Check and pay attention to all the technical goings-on, certainly. But in the end, when choosing a camera there are only two test instruments that really matter... your eyeballs.
So... while specs are important, its good not to wallow in them. Don't get bogged down in the science and end up sacrificing the art.
On a completely different note... as an extreme old-time host of this forum I'm really glad to see some lively traffic in here. It had been ghost town slow in the recent past.
Fantastic Plastic Entertainment, Inc.
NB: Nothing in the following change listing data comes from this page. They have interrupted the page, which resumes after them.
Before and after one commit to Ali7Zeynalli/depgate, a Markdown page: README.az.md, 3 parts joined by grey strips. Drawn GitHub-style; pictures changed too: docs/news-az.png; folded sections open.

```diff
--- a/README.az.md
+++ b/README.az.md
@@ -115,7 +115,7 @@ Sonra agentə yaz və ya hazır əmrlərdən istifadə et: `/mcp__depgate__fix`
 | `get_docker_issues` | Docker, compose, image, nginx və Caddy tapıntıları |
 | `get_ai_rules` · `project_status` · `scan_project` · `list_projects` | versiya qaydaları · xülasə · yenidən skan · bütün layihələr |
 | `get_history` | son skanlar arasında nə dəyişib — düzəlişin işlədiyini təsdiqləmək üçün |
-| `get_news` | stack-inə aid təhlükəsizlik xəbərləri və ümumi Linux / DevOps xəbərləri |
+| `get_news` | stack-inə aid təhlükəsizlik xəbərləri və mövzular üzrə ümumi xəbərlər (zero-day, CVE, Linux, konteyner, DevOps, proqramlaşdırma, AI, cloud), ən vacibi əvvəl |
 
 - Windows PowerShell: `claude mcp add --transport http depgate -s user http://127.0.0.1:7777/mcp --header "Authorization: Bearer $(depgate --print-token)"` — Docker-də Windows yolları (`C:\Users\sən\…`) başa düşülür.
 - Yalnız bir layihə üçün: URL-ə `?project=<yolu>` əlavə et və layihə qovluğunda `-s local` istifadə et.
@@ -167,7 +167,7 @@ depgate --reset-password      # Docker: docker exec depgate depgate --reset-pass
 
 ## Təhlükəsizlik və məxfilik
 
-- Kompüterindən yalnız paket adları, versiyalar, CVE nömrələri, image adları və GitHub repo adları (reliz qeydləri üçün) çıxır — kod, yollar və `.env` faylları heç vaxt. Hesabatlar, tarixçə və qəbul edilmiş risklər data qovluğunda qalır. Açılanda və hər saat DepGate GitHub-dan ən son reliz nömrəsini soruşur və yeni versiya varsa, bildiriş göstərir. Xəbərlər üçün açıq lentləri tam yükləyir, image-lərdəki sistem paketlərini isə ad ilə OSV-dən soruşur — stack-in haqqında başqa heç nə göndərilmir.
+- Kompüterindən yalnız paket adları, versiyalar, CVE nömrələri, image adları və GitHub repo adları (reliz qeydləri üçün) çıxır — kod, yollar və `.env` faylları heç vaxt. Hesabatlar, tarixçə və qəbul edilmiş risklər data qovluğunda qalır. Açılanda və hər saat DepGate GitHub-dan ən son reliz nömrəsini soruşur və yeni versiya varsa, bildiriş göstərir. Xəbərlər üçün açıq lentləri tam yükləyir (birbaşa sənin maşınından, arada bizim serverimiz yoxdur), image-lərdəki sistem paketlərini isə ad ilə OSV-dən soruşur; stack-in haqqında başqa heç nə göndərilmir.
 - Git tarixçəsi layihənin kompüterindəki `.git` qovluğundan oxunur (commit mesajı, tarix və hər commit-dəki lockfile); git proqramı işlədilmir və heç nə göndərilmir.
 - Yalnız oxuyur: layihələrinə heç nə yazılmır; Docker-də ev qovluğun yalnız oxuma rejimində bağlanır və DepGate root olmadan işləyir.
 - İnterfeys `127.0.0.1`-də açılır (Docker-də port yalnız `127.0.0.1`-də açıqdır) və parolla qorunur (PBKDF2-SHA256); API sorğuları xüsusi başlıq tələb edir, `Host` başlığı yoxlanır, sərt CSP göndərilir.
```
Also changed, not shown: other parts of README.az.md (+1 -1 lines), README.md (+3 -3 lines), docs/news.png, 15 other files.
Todd, you have pinpointed the problem we face today. Anybody can buy a cheap HD camera, turn it on and capture a good looking picture. But since 95% have no cinematic training, it ends of having no substance and creativity. And I have seen this even at the high level in broadcast TV and even features.
The plethora of low end people with HD cameras has created a glut of so called camera people or filmmakers who have no real idea what it takes. This has impacted our business at the low end, but a lot of these clients probably wouldn't use video at all for their products if it didn't cost only $500.
And the over concern with tech is BS. In film school, in the real world, we shot some great stuff using an Arri IIC or BL because we know how to do it to move the story along. I'm afraid story is a lost concept today.
I will get in touch with you when you get the Sony. BTW, does Sony have similar picture adjustments as do Canons', for example adjusting the gamma, knee, blacks, color, etc. I think is a big part of Canon's strong picture quality output.
There are various gamma settings available in most of Sony's professional cameras, including settings for the knee and blacks. The FS7 allows you to load LUTs that you can either view only in the viewfinder or bake into the footage--part of the reason I got it. I will likely shoot with a base Rec.709 LUT on the Log footage for a lot of my day-to-day corporate talking head stuff, but when I have a more documentary or narrative project, that's where shooting flat will be a bonus for me.
Todd, I agree with you that it's not ALL about specs...but things like 10-bit 4:2:2 vs 8-bit can get important really fast if you need the ability to create looks in post.
But yes, a camera isn't good unless it has a good driver!